"I think if the bill is called in the Senate, I think we'll get a vote in the Senate comparable to the vote it got today, which was an overwhelming supermajority vote," Madigan said.
Sen. Chapin Rose, R-Mahomet, agreed with Madigan.
"I would think you could get to 37 (votes), yeah," he said.
Cullerton, however, said he "would try to defeat the bill" in the Senate and pledged to try to persuade his 40-member Democratic caucus to oppose it.
"Maybe our caucus doesn't want to go forward with it. Maybe we'll have a caucus and we'll see that there's no support, and we'll go ahead with an alternative," Cullerton said. "Maybe we can focus our attention on concealed carry, which is what the court tasked us with doing."
Cullerton said he hoped to amend a concealed-carry bill sponsored by Sen. Kwame Raoul, D-Chicago, and pass it through the Senate.
"Senator Raoul would be prepared to amend his bill, to pattern it after the conceal-and-carry portion of the bill that passed out of the House today, with some minor changes," Cullerton said.
All area representatives voted for the concealed-carry bill (SB 2193 ) Friday, including Urbana Democrat Naomi Jakobsson. She acknowledged she was a longtime concealed-carry opponent but said that the bill's sponsor, Rep. Brandon Phelps, D-Harrisburg, had included an amendment she had requested that would keep guns out of hospitals. Further, she said that without a concealed-carry bill, Illinois could become a constitutional carry state — essentially no regulation — in June.
Others voting for the measure included Republicans Dan Brady of Bloomington, Adam Brown of Champaign, Brad Halbrook of Shelbyville, Josh Harms of Watseka, Chad Hays of Catlin and Bill Mitchell of Decatur.
In brief, it is a shall-issue bill, meaning the Illinois State Police would have to issue a concealed-carry permit unless law enforcement authorities objected. Those denied permits could appeal to a new review board. The current FOID card would be eliminated, replaced with a five-year, $150 concealed-carry card. Sixteen hours of training, including range exercises, would be required in order to qualify for a card.
Firearms would be prohibited in numerous locations, and businesses and private property owners could prohibit guns on their property by posting a 4-inch by 6-inch sign, of a design approved by the state police.
The bill was debated for about 2 hours Friday, after which the House adjourned. Representatives are scheduled to return to Springfield late Sunday afternoon.
Madigan acknowledged in debate that he switched sides from a concealed-carry opponent to a supporter, claiming he was swayed by colleagues who in test votes earlier this spring showed support for the idea.
"Those vote counts are very telling," he said. "They tell the reason why I stand before you today, changing a position which I have advocated for well over 20 years. But that's what happens in a democracy where there's free and open debate and people are called upon to cast votes in legislative bodies.
"Over time the people that send them to these legislative bodies change their thinking.

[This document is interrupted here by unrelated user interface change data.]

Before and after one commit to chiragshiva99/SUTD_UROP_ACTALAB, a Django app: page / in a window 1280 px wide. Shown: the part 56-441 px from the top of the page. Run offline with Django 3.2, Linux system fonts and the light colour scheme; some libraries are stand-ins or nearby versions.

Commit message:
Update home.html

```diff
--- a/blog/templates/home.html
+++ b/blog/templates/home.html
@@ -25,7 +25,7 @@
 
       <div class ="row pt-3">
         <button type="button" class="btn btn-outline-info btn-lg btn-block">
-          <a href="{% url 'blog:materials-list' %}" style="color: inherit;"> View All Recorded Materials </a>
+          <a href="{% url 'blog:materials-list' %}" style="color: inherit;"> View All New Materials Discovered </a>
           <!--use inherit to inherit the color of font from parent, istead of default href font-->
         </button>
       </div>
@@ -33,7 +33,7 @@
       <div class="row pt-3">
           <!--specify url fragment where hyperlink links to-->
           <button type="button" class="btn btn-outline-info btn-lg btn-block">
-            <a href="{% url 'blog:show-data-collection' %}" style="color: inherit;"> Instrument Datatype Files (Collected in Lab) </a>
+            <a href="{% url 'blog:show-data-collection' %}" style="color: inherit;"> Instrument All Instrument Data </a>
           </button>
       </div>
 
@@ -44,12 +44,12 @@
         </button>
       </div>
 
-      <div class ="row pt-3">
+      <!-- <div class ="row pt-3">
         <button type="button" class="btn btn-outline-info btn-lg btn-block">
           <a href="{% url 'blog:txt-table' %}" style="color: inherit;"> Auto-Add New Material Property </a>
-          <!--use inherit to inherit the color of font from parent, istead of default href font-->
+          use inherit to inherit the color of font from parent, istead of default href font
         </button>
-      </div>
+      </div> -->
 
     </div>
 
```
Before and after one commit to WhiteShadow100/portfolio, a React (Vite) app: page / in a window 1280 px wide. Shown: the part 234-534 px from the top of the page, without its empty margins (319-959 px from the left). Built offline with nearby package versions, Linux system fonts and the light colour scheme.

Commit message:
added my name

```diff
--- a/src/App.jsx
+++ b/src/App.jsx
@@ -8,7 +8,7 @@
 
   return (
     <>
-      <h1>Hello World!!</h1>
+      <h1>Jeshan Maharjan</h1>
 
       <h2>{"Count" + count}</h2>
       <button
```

And in a democracy it's not only OK to do that, it's expected that there be changes in thinking by people and legislators consistent with how the people in the country feel."
He wasn't the only Chicago Democrat to vote for the measure.
Rep. Monique Davis admitted she had "great concerns and reservations" about parts of the bill, but said if nothing was done the state would be "a patchwork" of gun laws passed by various communities.
Rep. Katherine Cloonen, D-Kankakee, said such a patchwork "would make it difficult for law-abiding citizens to travel across the state, not knowing what each community has. We may make criminals out of law-abiding citizens."
But Rep. Camille Lilly, D-Chicago, told of how her brother had been accidentally shot to death by his employer.
"My experience is that people who carry guns will use them at one point or another. Me and my family were victims then and are victims now," she said.
Rep. Scott Drury, D-Highwood, argued that the legislation is unequal in its exemptions.
"It actually gives certain places in our state local control, like the Cook County forest preserve is exempted from this bill," he said. "But other forest preserves from the state are not."